→ **Prompt**
Report how many lines of the listing include the word "href"; nothing else should be written.

→ **Material for the task**
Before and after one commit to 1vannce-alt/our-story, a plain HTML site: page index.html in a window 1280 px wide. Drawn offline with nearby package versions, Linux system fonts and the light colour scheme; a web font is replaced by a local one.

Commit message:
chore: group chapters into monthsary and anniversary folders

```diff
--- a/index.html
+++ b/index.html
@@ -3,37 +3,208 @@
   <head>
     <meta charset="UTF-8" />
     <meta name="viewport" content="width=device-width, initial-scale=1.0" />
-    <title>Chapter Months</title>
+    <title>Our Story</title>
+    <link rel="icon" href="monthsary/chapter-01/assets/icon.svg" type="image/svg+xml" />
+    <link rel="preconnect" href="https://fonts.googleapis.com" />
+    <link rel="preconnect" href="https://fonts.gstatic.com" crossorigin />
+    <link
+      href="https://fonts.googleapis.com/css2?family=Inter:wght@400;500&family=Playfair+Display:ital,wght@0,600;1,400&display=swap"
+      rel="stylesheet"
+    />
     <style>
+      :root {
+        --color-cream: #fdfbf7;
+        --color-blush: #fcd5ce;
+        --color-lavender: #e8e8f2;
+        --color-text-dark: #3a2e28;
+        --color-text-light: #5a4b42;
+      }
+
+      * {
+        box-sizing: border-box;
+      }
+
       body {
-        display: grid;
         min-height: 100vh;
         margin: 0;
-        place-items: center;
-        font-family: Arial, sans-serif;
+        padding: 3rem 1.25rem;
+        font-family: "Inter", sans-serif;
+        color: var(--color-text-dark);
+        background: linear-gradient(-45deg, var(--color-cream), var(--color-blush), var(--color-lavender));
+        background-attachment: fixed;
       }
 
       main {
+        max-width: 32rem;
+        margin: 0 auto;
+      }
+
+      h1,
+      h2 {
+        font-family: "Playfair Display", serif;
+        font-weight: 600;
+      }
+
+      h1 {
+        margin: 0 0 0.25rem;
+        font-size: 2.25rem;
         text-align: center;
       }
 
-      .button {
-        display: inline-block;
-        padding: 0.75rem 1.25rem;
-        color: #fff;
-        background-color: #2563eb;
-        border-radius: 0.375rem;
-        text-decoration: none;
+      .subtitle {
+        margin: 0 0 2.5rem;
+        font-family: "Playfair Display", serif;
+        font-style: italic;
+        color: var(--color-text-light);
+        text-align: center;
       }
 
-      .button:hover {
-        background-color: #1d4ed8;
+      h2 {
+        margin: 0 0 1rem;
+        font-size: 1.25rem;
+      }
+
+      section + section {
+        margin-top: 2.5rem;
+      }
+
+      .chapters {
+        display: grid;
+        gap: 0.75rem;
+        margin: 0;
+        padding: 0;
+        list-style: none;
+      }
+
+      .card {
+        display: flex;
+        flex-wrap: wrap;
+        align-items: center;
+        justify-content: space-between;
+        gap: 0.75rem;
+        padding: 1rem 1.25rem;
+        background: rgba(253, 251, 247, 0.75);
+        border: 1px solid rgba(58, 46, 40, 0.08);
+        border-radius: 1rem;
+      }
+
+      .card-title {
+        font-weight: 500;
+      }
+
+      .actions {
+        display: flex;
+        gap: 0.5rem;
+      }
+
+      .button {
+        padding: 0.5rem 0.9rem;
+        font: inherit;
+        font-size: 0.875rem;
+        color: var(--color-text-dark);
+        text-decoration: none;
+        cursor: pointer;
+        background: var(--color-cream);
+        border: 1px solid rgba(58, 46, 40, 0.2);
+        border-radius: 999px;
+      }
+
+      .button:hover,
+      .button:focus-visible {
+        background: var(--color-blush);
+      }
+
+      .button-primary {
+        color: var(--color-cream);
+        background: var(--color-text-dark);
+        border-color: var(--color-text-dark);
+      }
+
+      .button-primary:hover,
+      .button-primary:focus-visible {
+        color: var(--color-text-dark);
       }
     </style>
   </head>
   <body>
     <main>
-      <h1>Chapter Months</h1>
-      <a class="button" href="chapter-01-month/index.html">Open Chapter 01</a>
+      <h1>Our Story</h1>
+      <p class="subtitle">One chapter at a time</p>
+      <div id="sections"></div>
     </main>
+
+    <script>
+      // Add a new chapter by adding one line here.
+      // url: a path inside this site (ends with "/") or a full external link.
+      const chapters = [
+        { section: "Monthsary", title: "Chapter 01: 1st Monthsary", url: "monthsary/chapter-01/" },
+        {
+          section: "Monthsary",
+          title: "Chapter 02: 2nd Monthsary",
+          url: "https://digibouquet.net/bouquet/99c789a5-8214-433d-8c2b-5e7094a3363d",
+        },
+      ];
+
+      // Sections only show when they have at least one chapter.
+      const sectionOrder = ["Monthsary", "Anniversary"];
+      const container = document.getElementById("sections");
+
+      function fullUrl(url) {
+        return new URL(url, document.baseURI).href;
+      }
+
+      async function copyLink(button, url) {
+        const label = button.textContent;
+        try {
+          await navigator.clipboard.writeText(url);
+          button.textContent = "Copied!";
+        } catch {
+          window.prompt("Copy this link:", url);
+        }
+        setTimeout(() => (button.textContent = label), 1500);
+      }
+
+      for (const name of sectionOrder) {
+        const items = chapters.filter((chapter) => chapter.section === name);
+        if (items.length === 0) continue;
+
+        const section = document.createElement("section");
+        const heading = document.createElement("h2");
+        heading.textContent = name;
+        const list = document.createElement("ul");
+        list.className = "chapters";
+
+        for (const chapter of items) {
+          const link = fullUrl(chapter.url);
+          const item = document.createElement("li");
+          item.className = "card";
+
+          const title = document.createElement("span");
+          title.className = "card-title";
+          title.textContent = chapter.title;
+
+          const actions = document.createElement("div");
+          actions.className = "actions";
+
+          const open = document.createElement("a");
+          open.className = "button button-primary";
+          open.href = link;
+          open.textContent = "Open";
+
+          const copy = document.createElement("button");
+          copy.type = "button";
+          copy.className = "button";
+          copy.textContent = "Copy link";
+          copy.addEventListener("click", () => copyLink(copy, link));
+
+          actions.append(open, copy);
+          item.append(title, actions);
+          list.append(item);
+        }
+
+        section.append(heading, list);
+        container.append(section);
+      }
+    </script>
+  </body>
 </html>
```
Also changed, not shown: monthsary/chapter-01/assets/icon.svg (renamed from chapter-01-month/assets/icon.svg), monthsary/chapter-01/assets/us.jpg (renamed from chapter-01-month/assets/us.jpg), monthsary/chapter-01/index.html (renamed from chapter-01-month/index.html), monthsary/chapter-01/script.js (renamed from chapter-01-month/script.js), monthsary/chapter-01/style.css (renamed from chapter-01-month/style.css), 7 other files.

→ **Output of the task**
7